--- Dataset records Enclosed Below ---

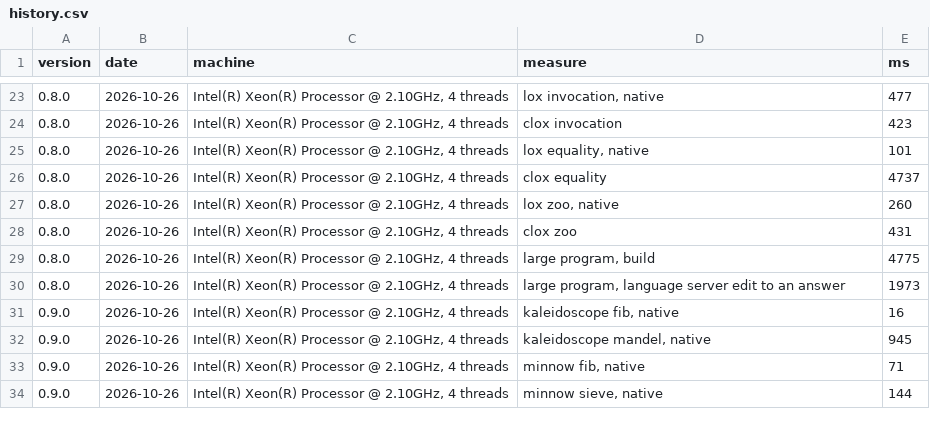
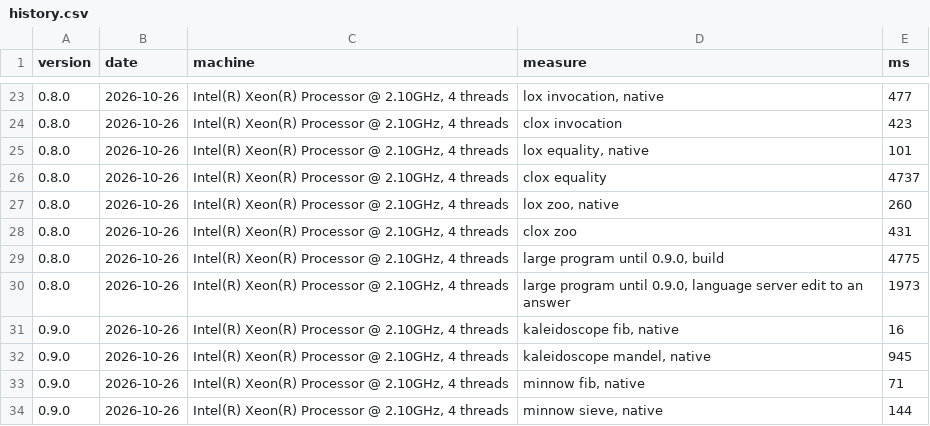
Before and after one commit to Dan-k391/a0, a CSV file: bench/history.csv, drawn as a sheet; only a part is shown, gaps mark what is left out; the diff covers the shown part only.

```diff
--- a/bench/history.csv
+++ b/bench/history.csv
@@ -28,4 +28,4 @@ version,date,machine,measure,ms
 0.8.0,2026-10-26,"Intel(R) Xeon(R) Processor @ 2.10GHz, 4 threads",clox zoo,431
-0.8.0,2026-10-26,"Intel(R) Xeon(R) Processor @ 2.10GHz, 4 threads","large program, build",4775
-0.8.0,2026-10-26,"Intel(R) Xeon(R) Processor @ 2.10GHz, 4 threads","large program, language server edit to an answer",1973
+0.8.0,2026-10-26,"Intel(R) Xeon(R) Processor @ 2.10GHz, 4 threads","large program until 0.9.0, build",4775
+0.8.0,2026-10-26,"Intel(R) Xeon(R) Processor @ 2.10GHz, 4 threads","large program until 0.9.0, language server edit to an answer",1973
 0.9.0,2026-10-26,"Intel(R) Xeon(R) Processor @ 2.10GHz, 4 threads","kaleidoscope fib, native",16
```
Also changed, not shown: 31 added rows and 2 edited cells elsewhere in this file, 15 other files.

--- End of Enclosed Dataset records ---

Exercise requirements: Each entry is to be output exactly, and no picture is to appear.

Your solution:
Before and after one commit to Dan-k391/a0, a CSV file: bench/history.csv, drawn as a sheet; only a part is shown, gaps mark what is left out; the diff covers the shown part only.

```diff
--- a/bench/history.csv
+++ b/bench/history.csv
@@ -28,4 +28,4 @@ version,date,machine,measure,ms
 0.8.0,2026-10-26,"Intel(R) Xeon(R) Processor @ 2.10GHz, 4 threads",clox zoo,431
-0.8.0,2026-10-26,"Intel(R) Xeon(R) Processor @ 2.10GHz, 4 threads","large program, build",4775
-0.8.0,2026-10-26,"Intel(R) Xeon(R) Processor @ 2.10GHz, 4 threads","large program, language server edit to an answer",1973
+0.8.0,2026-10-26,"Intel(R) Xeon(R) Processor @ 2.10GHz, 4 threads","large program until 0.9.0, build",4775
+0.8.0,2026-10-26,"Intel(R) Xeon(R) Processor @ 2.10GHz, 4 threads","large program until 0.9.0, language server edit to an answer",1973
 0.9.0,2026-10-26,"Intel(R) Xeon(R) Processor @ 2.10GHz, 4 threads","kaleidoscope fib, native",16
```
Also changed, not shown: 31 added rows and 2 edited cells elsewhere in this file, 15 other files.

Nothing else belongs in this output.